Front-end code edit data

--- START ---

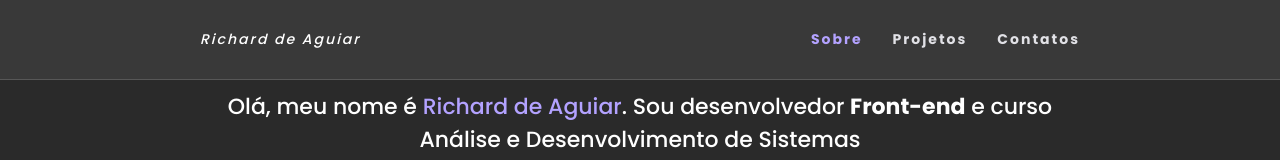
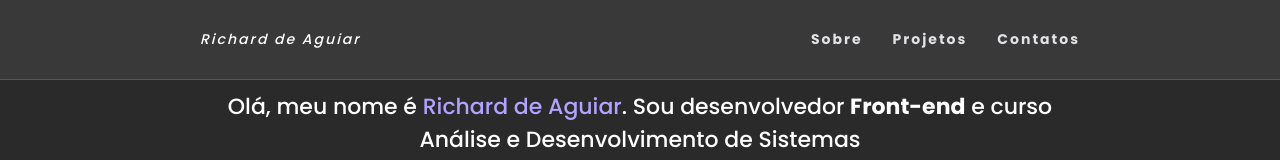
Before and after one commit to aguiarichard/portfolioReact, a React (Vite) app: page / in a window 1280 px wide. Shown: the top 160 px of the page. Built offline with nearby package versions, Linux system fonts and the light colour scheme.

Commit message:
removendo cor dos links

```diff
--- a/src/pages/Components/Nav-item.jsx
+++ b/src/pages/Components/Nav-item.jsx
@@ -56,7 +56,7 @@ export default function NavItem(props) {
         <Link
             to={`/${props.href ? props.href : ''}`}
             onClick={scrollSection}
-            className={`${ props.href == '#sobre' ? 'actived' : '' } js-link`}>
+            className={`${ props.href == '#sobre' ? 'activedd' : '' } js-link`}>
 
             {props.name}
         </Link>
```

--- END ---

Within the records, tally every line that contains the word "sobre". Only the resulting number should be given.

Reply to the exercise »
2